The four majority justices ordered the Orange Circuit Court to grant Brandon Johnson’s motion to file a belated notice of appeal, reversing both the trial court and the Indiana Court of Appeals in Brandon L. Johnson v. State of Indiana, 20S-CR-61.
Johnson pleaded guilty in April 2017 to Level 4 felony dealing in methamphetamine. One of the terms of his plea agreement provided, “DEFENDANT WAIVES RIGHT TO APPEAL AND POST CONVICTION RELIEF.”
The trial court then sentenced Johnson to 12 years, with the same waiver included in the written sentencing order. Thus, the trial judge declined to appoint appellate counsel for Johnson, believing the waiver of his “right to appeal” included the right to appeal his sentence.
But in October 2018, Johnson sought permission to file a belated notice of appeal, claiming he had only recently learned of his right to appeal the sentence.

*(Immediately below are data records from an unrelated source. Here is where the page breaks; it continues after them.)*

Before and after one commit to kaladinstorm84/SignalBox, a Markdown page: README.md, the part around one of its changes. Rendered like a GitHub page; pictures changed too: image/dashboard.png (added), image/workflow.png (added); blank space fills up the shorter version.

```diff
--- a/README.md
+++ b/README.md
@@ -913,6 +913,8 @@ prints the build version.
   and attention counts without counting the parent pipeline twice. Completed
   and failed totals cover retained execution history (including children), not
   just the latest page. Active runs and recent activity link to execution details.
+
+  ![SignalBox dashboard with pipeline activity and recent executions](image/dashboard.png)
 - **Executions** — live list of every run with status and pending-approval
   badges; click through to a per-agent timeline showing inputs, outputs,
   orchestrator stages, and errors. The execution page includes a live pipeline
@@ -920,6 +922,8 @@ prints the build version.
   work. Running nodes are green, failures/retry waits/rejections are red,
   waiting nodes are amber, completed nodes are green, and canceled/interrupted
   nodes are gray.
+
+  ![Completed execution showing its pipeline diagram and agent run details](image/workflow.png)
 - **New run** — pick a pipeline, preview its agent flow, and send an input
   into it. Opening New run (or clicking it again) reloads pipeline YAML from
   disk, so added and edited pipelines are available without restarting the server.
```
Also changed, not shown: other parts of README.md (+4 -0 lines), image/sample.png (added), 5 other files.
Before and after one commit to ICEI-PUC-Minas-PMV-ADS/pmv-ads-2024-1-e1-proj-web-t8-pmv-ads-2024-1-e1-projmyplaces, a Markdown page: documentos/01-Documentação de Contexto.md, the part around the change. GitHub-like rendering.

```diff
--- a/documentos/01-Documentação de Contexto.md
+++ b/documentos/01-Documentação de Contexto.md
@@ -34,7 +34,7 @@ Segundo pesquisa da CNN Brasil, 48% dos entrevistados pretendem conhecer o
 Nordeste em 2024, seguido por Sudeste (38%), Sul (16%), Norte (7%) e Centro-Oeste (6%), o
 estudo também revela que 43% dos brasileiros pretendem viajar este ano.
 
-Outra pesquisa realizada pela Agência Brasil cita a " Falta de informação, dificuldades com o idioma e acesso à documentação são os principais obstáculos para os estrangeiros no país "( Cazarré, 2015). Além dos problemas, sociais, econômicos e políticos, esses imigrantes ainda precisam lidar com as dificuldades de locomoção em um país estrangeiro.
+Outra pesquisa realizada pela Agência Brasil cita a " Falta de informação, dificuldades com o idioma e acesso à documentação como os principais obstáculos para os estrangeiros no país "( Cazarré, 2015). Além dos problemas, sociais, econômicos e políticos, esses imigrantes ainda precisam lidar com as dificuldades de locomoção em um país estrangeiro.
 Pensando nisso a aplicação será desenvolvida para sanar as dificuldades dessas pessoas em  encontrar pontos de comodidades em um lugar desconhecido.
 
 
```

The trial court denied his motion.
The Indiana Court of Appeals affirmed in November 2019, though the panel said it was “concerning” that the plea agreement purported to waive Johnson’s PCR rights, a “patently void and unenforceable term.” Additionally, the COA urged the county prosecutor’s office to “update its outdated plea agreement form so that it more clearly explains the effect of the waiver of the right to appeal … .”
Even so, the COA held, because Johnson accepted the agreement, the waiver of his right to appeal was valid.
“We share the Court of Appeals’ concern about the vagueness of the waiver provision at issue here,” the majority justices — including Chief Justice Loretta Rush and justices Steven David, Mark Massa and Christopher Goff — wrote in a per curiam opinion. They cited to Collins v. State, 817 N.E.2d 230 (Ind. 2004), and Creech v. State, 887 N.E.2d 73 (Ind. 2008), the latter of which emphasized the need for a knowing and voluntary waiver.
“Under these circumstances, we find the general waiver of Johnson’s ‘right to appeal,’ particularly when contained in the same sentence as an unenforceable waiver of post-conviction relief, insufficiently explicit to establish a knowing and voluntary waiver of Johnson’s right to appeal his sentence,” the justices wrote. “We therefore remand to the trial court with instructions to grant Johnson’s motion for permission to file a belated notice of appeal.”
Justice Geoffrey Slaughter, who dissented without a separate opinion, would have expressly adopted the Court of Appeals ruling.